Silenced — Less than a day after a judge blocked the execution of an inmate until the state revealed its death drug supplier, the U.S. Supreme Court declined to hear the case and the man was summarily killed yesterday evening. Lawyers for the deceased contended that “they needed to know the name of the pharmacy in order to verify the drug’s quality and protect [the inmate] from unconstitutional pain and suffering,” according to the AP, in a story that doesn’t shy away from some very emotionally painful aspects of the debate. “My sister didn’t get the constitutional pain and suffering,” said the victim’s brother, adding that the punishment of the child killer was “pretty easy.” As previously reported, the state’s vague case against transparency is that the drug’s supplier “must be kept secret to protect it from threats of violence.” So kudos to the AP for calling BS in a story yesterday. “The Associated Press could find no evidence that any such investigations [of violent threats against participating pharmacies] are underway in Texas, and police in the community where one such pharmacy is located said they are not concerned. In neighboring Oklahoma, the attorney general said Thursday he was investigating such a threat, but several other law enforcement agencies told the AP his office has never mentioned it.”

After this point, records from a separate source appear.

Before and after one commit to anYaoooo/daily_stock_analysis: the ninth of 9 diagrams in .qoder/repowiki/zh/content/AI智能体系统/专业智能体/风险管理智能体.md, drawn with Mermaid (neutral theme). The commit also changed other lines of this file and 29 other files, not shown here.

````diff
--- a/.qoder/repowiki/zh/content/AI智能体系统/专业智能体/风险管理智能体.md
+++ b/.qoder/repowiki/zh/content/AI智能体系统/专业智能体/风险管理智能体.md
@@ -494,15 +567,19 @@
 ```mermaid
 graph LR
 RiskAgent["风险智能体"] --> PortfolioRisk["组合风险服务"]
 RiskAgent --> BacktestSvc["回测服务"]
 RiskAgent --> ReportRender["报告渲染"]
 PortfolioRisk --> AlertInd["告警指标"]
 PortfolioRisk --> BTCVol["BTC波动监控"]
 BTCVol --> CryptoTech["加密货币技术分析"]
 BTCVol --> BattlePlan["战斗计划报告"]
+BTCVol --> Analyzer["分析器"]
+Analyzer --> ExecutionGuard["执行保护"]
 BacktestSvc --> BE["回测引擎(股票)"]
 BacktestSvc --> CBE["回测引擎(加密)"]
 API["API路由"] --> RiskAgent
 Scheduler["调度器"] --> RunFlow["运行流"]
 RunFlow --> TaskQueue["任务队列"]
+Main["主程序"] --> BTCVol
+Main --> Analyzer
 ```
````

Unad-venture-ous Capital — Texas might be seeing some mad economic growth but apparently we’re a little behind when it comes to next-level investments. “Texas accounts for 9 percent of U.S. economic activity, according the Dallas Federal Reserve, but the state attracts only 5 percent of venture capital investments in emerging companies,” declared the AP, which spoke with several experts. “While California’s Silicon Valley saw $12.3 billion in venture capital investment last year, Texas had only $1.3 billion … Impediments included a lack of venture capital firms in Texas, the fact that oil and gas companies play such a large role in the state’s economy and a shortage of companies to invest in that will produce the high return on investment the firms need in a relatively short period of time.” Of course, the experts disagree on how to remedy the lack of venture capitalists roaming the countryside. One is government incentives with tax payer money, which should go over like gangbusters in Texas. Others say Texas needs to invest more in public infrastructure and a general facelift in order to lure such attractive business. Either way, both sides agree ya gotta spend money to make money.

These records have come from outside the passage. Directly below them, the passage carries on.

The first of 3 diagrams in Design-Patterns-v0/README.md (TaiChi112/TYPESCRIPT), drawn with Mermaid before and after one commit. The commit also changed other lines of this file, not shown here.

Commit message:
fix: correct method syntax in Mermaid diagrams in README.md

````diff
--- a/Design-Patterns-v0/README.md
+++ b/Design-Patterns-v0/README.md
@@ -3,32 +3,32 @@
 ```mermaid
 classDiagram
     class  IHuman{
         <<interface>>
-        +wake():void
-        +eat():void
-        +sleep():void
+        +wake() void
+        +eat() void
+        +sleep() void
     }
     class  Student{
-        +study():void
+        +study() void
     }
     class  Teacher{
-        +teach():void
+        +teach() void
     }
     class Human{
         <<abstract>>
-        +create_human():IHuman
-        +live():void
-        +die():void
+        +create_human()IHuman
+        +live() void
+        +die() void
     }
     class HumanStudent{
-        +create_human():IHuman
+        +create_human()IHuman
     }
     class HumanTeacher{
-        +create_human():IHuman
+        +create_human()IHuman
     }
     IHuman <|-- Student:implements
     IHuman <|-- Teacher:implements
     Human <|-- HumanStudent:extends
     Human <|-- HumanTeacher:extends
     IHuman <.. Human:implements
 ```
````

Treasure Hunt — And speaking of spending money, UT shelled out some serious bones during its search for a new football coach, $266,990 to be exact, according to invoices obtained by USAToday. “The executive search firm Korn/Ferry International billed Texas $250,000 for helping hire coach Charlie Strong in January, plus an administrative fee of 6 percent — $15,000. An additional invoice dated March 19 charged Texas $1,990 in [travel] expenses. As the story notes, that figure “puts Texas in the same rarefied air as Colorado State, which paid about $320,000 to search firm Spencer Stuart for its football coach search in 2011.” It took the consulting firm sixteen days to find Strong, which comes out to about $16,686 a day. And god bless the search firm’s greedy little heart. After Strong was hired, they sent an email asking UT President Bill Powers if he was sure they couldn’t help “conduct employment reference checks or an education verification for Charlie Strong.”